Skip company fined £65k after excavator death

A West Sussex waste management company has been fined £65,000 after an employee died and another was left seriously injured when they fell nine metres from the bucket of an excavator.

South Coast Skips Ltd, based in Arundel, was also made to pay costs of £25,000 following a hearing a Chichester Crown Court on Tuesday (3 November). In addition, Kevin Hoare, a director at the company, was handed a 12-month custodial sentence suspended for 18 months.

The court heard how Lindsay Campbell, a 66-year old father of 10 from Waterlooville in Hampshire, was killed after being tipped from the bucket of an excavator on 25 July 2012.

Details of the incident

Skip company fined £65k after excavator deathDespite having recently retired, Campbell had kept working for Hoare, and on the day of the incident was running an electric cable to power a waste screening machine. Campbell decided to run the cable along a previously used route in the rafters of the machine’s shed and asked to be lifted in the bucket of an excavator.

Alongside an agency worker, Campbell was lifted by the excavator, and the two were positioning the cable when the hydraulic pressure dropped, causing the bucket to tip and dropping both men nine metres onto the shed’s concrete floor.

Campbell was killed by the fall, while his colleague, who has not been named, suffered severe leg injuries.

The court heard that the bucket of an excavator is not designed to lift people, but that no attempt was made by anybody on site to stop the men from being lifted.

The company, of Rudford Industrial Estate, Ford, Arundel, pleaded guilty to breaching section 3(1) of the Health and Safety at Work Act (HASWA) 1974, which states that employers must not expose employees to risks to their health or safety so far as is reasonably practicable. It was given a fine of £65,000 and made to pay additional costs of £25,000.

Hoare, 65, of Fareham, Hampshire, pleaded guilty to section 37 of the HASWA and was given a 12-month custodial sentence, suspended for 18 months.

The section reads: ‘Where an offence… is proved to have been committed with the consent or connivance of, or to have been attributable to any neglect on the part of, any director, manager, secretary or other similar officer of the body corporate… he as well as the body corporate shall be guilty of that offence and shall be liable to be proceeded against and punished accordingly.’

Company lacked training, supervision and health and safety culture

Health and Safety Executive Inspector Graham Goodenough said: “This incident resulted in the death of a man who had only just retired and was looking forward to spending time with his children and grandchildren.

“Nobody should ever be lifted in the bucket of an excavator. Neither the bucket nor the excavator have the necessary safety devices nor fail-safe devices that would prevent a person falling.

“This company did not have in place the training and supervision and especially the health and safety culture that ensures that nobody would consider undertaking such an obviously unsafe act such as this, and if they did ask nobody would allow it to happen.

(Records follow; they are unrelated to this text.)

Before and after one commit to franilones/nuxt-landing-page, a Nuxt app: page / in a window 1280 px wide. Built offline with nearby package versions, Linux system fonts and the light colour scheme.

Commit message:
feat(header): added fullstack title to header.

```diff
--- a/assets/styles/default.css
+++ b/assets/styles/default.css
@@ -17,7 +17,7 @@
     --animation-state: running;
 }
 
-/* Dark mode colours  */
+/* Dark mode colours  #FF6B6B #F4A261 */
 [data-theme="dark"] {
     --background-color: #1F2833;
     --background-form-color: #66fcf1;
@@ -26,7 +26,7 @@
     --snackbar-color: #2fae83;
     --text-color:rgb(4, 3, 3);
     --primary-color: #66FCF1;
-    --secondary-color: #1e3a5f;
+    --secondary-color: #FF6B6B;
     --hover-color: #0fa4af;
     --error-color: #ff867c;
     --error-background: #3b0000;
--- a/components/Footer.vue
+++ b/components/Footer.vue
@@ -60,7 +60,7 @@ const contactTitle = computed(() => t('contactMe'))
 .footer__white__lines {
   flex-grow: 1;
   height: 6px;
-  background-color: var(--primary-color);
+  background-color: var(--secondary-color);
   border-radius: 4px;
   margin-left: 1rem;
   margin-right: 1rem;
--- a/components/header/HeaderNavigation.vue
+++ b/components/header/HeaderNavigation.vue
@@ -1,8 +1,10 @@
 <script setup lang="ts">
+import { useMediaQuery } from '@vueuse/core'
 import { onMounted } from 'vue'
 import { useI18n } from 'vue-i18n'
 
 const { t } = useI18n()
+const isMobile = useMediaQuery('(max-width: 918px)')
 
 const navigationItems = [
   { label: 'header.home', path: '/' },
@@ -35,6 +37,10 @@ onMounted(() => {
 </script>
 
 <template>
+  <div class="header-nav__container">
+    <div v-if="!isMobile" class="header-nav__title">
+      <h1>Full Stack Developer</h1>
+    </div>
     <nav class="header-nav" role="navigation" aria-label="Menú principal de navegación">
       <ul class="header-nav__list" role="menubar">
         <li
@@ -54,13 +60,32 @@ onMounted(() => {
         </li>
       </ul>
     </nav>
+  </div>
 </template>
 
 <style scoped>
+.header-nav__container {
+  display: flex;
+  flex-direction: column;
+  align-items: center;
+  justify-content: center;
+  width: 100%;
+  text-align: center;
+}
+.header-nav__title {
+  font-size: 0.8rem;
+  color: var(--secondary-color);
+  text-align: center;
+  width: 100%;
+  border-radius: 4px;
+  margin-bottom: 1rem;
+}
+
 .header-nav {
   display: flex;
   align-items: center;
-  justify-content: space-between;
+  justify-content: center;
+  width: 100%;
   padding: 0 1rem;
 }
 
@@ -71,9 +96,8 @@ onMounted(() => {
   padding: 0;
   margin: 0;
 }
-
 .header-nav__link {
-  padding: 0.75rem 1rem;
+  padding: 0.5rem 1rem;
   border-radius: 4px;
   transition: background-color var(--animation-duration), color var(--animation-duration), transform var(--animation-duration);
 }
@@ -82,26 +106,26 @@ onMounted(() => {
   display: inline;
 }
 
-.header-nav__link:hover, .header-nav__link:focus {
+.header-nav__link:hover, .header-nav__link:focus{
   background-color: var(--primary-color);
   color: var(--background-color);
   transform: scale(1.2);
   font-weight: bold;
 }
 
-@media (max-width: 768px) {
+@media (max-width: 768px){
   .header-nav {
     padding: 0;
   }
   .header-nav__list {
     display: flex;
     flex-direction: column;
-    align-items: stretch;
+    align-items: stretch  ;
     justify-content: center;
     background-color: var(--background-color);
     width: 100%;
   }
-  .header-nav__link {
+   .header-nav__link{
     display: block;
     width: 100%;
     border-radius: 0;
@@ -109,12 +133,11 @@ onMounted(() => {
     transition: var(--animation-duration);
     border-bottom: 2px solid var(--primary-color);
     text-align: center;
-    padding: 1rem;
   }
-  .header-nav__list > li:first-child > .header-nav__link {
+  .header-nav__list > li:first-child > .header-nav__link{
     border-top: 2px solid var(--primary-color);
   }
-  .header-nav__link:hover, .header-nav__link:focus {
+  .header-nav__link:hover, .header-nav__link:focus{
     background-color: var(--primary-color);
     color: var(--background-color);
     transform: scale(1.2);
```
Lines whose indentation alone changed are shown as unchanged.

“On average, 50 people are killed each year by falls from height, so all companies, whatever their size, must have robust systems in place to prevent unsafe lifting practices. When lifting people only equipment specifically designed for this activity should be used.”